It provides the only systematic university-backed data on New Zealand’s franchise sector. Griffith University’s Asia-Pacific Centre for Franchising Excellence undertakes a similar biennial survey of franchising in Australia.
The Franchising New Zealand 2017 survey was sponsored by the Franchise Association of New Zealand and supporting contributors Westpac, Franchize Consultant, Hayes Knight, Asco Legal and The Franchise Coach.
“The latest survey demonstrates the value that franchising brings to New Zealanders,’ says Brad Jacobs, Franchise Association of New Zealand (FANZ) chair.
“As well as providing revenue and jobs, franchises enable small business people to own their own business while being part of a bigger group.
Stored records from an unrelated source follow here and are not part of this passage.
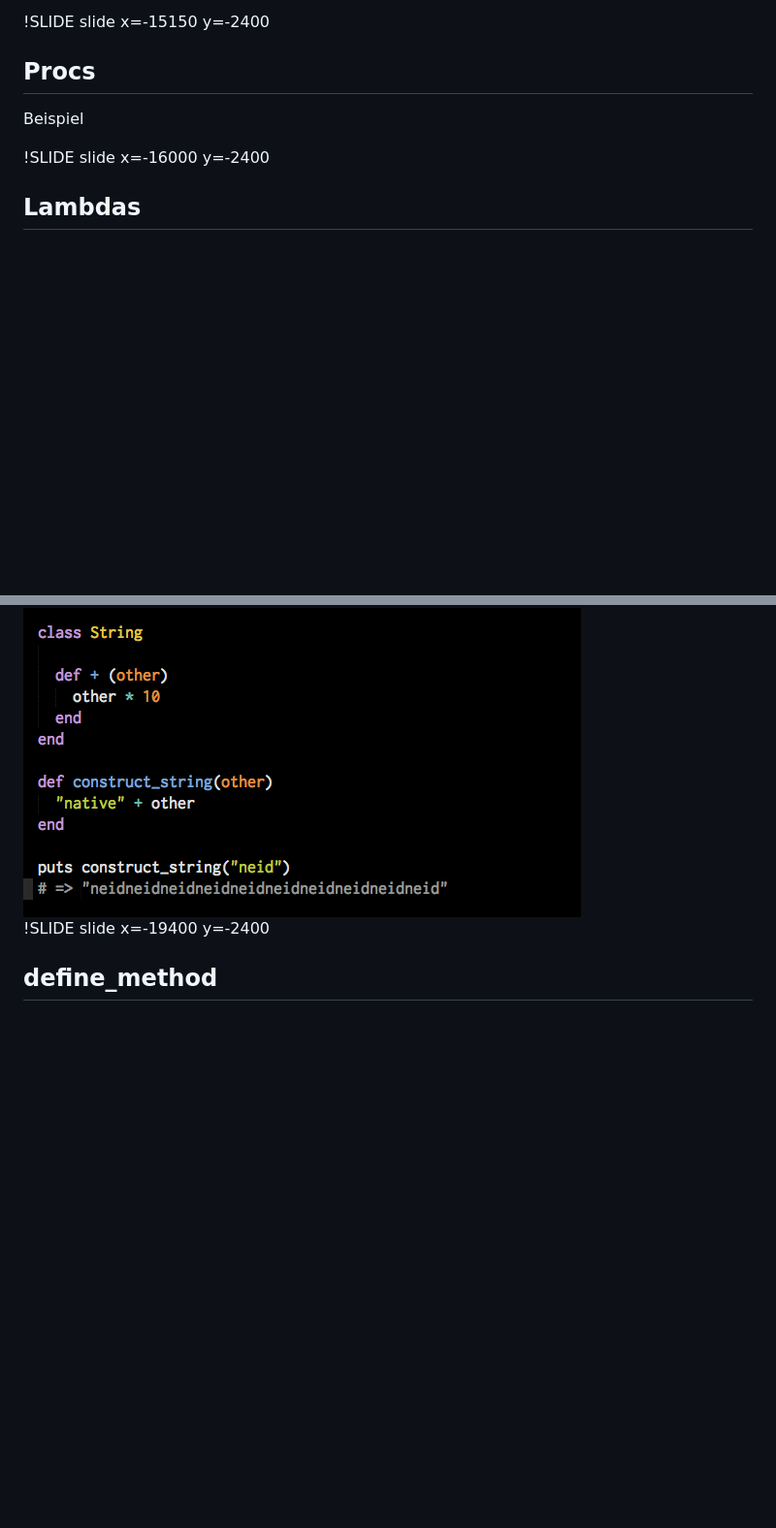
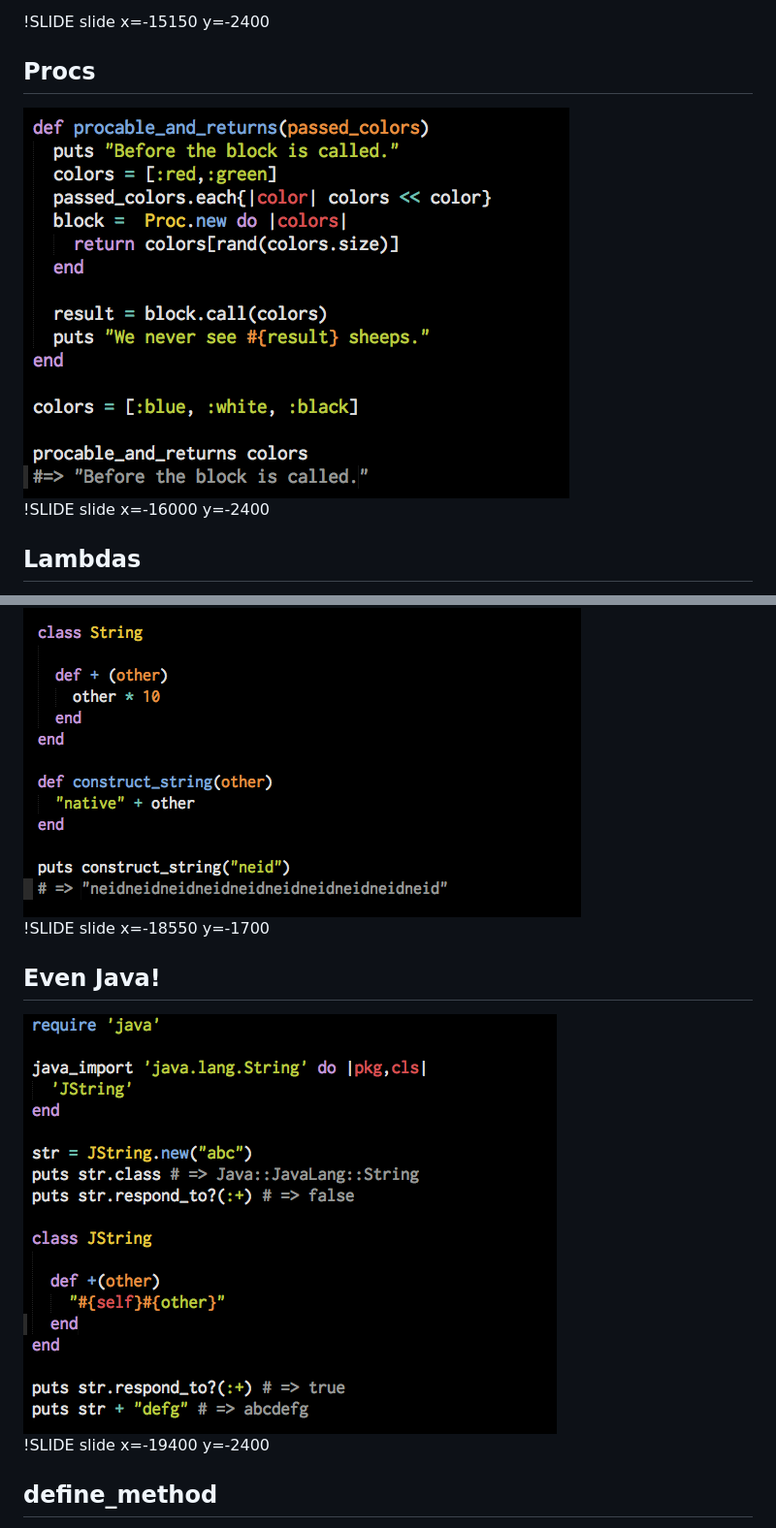
Before and after one commit to dsci/dsci.github.io, a Markdown page: ruby/presentation.md, 2 parts joined by grey strips. Shown: that part at 97% size. Drawn GitHub-style; pictures changed too: ruby/images/jruby_open_classes.png (added), ruby/images/proc_return.png (added); blank space fills up the shorter version.

Commit message:
Update ruby course!

```diff
--- a/ruby/presentation.md
+++ b/ruby/presentation.md
@@ -784,7 +790,7 @@ Zusammenfassung von <span class="important">State</span> & <span class="importan
 
 ## Procs
 
-Beispiel
+<img src="images/proc_return.png">
 
 !SLIDE slide x=-16000 y=-2400
 
@@ -823,6 +829,12 @@ Beispiel
 </ul>
 
 <img src="images/monkeypatching.png" style="margin-top:-20px;"/>
+
+!SLIDE slide x=-18550 y=-1700
+
+## Even Java!
+
+<img src="images/jruby_open_classes.png" />
 
 !SLIDE slide x=-19400 y=-2400
 
```
Also changed, not shown: other parts of ruby/presentation.md (+7 -1 lines), ruby/images/active_record.png (added), ruby/images/lambda_return.png (added), 8 other files.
That enables them to compete successfully with the corporates and multi-nationals while remaining true to their own area, keeping ownership, profits and employment truly local – and paying a fair share of taxes in New Zealand too.”
Franchising is a commercial relationship between franchisor and franchisee and, as with any commercial relationship, there can be disputes from time to time. However, the Franchising New Zealand 2017 survey found that only 1.9 percent of franchisees had been involved in any form of dispute that required outside intervention, with almost half (49 percent) of all disputes being handled via mediation rather than litigation.
“It’s a good reminder that, although disputes within popular big-brand franchises tend to hit the headlines, they are actually quite rare,” says Jacobs.